The Writer of ‘Superman & Lois’ Explains Why Steel Speaks Kryptonian


The Writer of ‘Superman & Lois’ Explains Why Steel Speaks Kryptonian

In episode 7, fans of Superman and Lois were treated to a few memorable moments. Steel, the classic DC character, was presented in the CW program, and he spoke to Kal-El in his own tongue.

Fans of Superman rarely see him or his allies/enemies interact in a language other than English. But, according to Jai Jamison, writer of Superman & Lois, there’s a reason Steel speaks Kryptonian.

On ‘Superman & Lois,’ John Henry Irons threatens Clark in Kryptonian.

Captain Luthor (Wolé Parks), called Steel, was revealed as John Henry Irons, aka Steel, in Superman & Lois episode 7, “Man of Steel.” Superman (Tyler Hoechlin) is lured into a meeting by the parallel Earth engineer-turned-superhero, who says he’s trying to save the world by eliminating a menace.

“I suppose you know, Kal-El,” Irons says in Kryptonian when Clark asks who the threat is.

Irons seeks to kill Clark by using sun flare lights to weaken him. Jordan (Alexander Garfin) and Jon (Jordan Elsass) are lucky enough to arrive just in time to save their father. And just as Clark is about to strike back at Irons in rage, Lois (Bitsie Tulloch) appears and intervenes.

The episode from last night… #SupermanAndLois #SupermanAndLois

May 26, 2021 — Superman & Lois (@cwsupermanlois)

Jordan’s Growing Powers in ‘Superman & Lois’: Fan Theory

Steel speaks Kryptonian for a reason, according to writer Jai Jamison of ‘Superman & Lois.’

It was a pleasant surprise to hear Irons speak Kryptonian. The line wasn’t introduced as a joke, according to Superman & Lois writer Jai Jamison.

Irons’ backstory was addressed by the writer in an interview with TV Line. He also mentioned that he picked up the language after his planet was overtaken by Kryptonians.

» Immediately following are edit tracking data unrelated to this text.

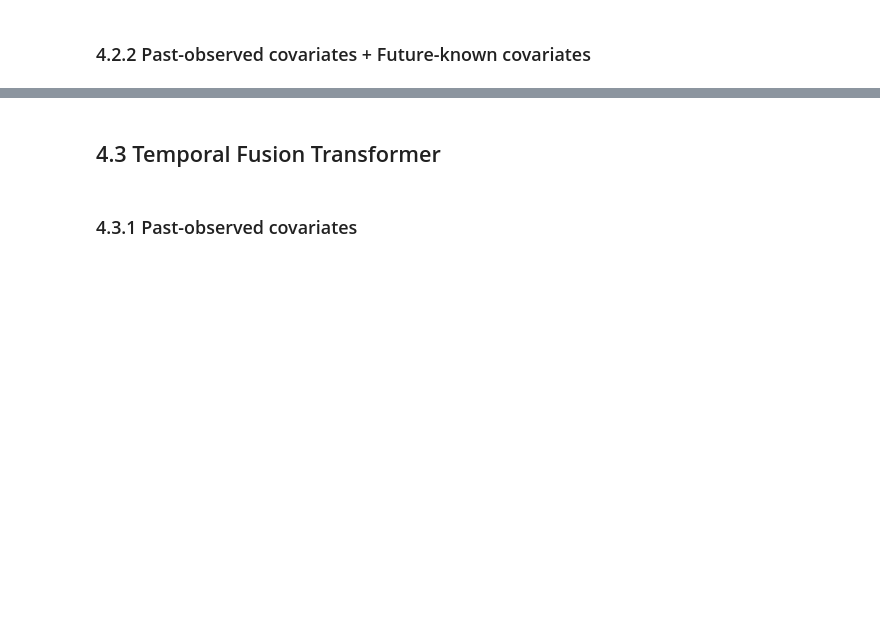
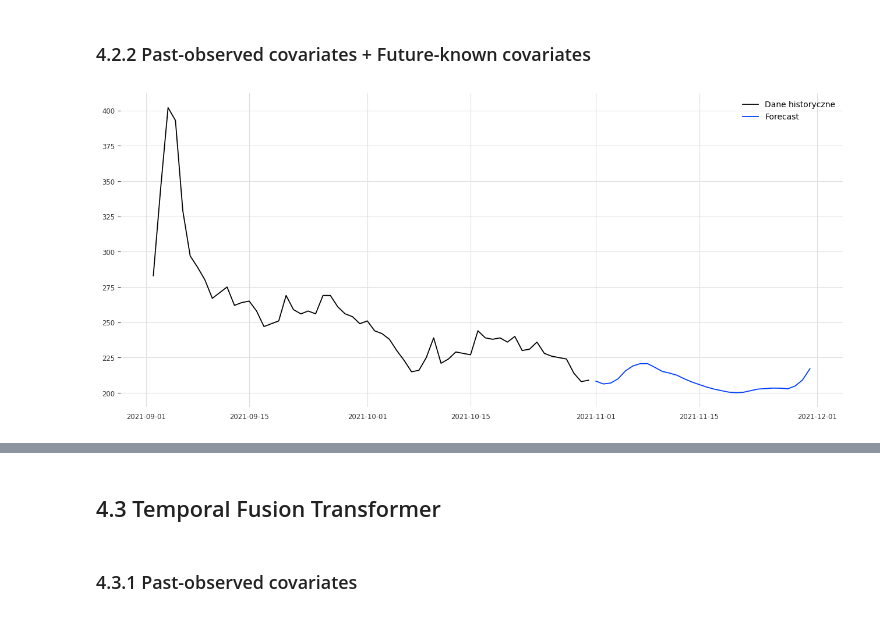
Before and after one commit to it4datascience/CuValley-Batmaja, a Jupyter notebook: src/modelling.ipynb, the cells around one changed output, grey strips where cells are left out. Saved outputs shown, nothing was run; the diff lists cells and outputs as text; code cells hidden in the pictures; blank space fills up the shorter version.

```diff
--- a/src/modelling.ipynb
+++ b/src/modelling.ipynb
@@ -293,2 +335,38 @@ baseline_model.fit(train_dataset)
 # %% [markdown]
 ### 4.2.2 Past-observed covariates + Future-known covariates
+# %%
+br_model_past_future_cov = RegressionModel(lags=7, lags_past_covariates=7,
+                                           lags_future_covariates=(7, 0),
+                                           model=BayesianRidge())
+
+br_model_past_future_cov.fit(series=train_dataset_prepared,
+                             past_covariates=covariates_prepared,
+                             future_covariates=covariates_prepared)
+
+backtests_br_past_future_cov = br_model_past_future_cov.historical_forecasts(series=dataset_ts_prepared,
+                                                                             past_covariates=covariates_prepared,
+                                                                             future_covariates=covariates_prepared,
+                                                                             start=first_test_date - np.timedelta64(horizons-1,
+                                                                                                                    'D'),
+                                                                             verbose=True,
+                                                                             overlap_end=True,
+                                                                             last_points_only=False,
+                                                                             forecast_horizon=horizons,
+                                                                             retrain=True)
+backtests_br_past_future_cov = [pipeline_preprocessing.inverse_transform(backtest) for backtest in backtests_br_past_future_cov]
+
+
+br_model_past_future_cov.fit(series=dataset_ts_prepared,
+                             past_covariates=covariates_all_prepared,
+                             future_covariates=covariates_all_prepared)
+
+br_past_future_cov_forecast = make_forecast(model=br_model_past_future_cov, last_horizon=horizons, model_name='BayesianRidge',
+                                            variable='Past+Future',
+                                            past_covariates=covariates_all_prepared,
+                                            future_covariates=covariates_all_prepared,
+                                            pipeline_prep=pipeline_preprocessing_all)
+# %%
+viz_forecast(forecast=br_past_future_cov_forecast, len_historic_data=60, historic_data=dataset_ts,
+             target='GŁOGÓW (151160060) Stan wody [cm]')
+# %% [output]
+[figure, added]
```
Also changed, not shown: parts of 35 cells of this notebook.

Jamison admitted, “I pitch speaking in Kryptonian a lot.” “The idea was that the Kryptonians took over John’s earth, so he learned their language in the way that a lot of people in Prague know Russian because of the occupation during the Soviet Union. It’s a similar idea… This is a condensed version of the narrative. I hope you found it entertaining.


Leave A Reply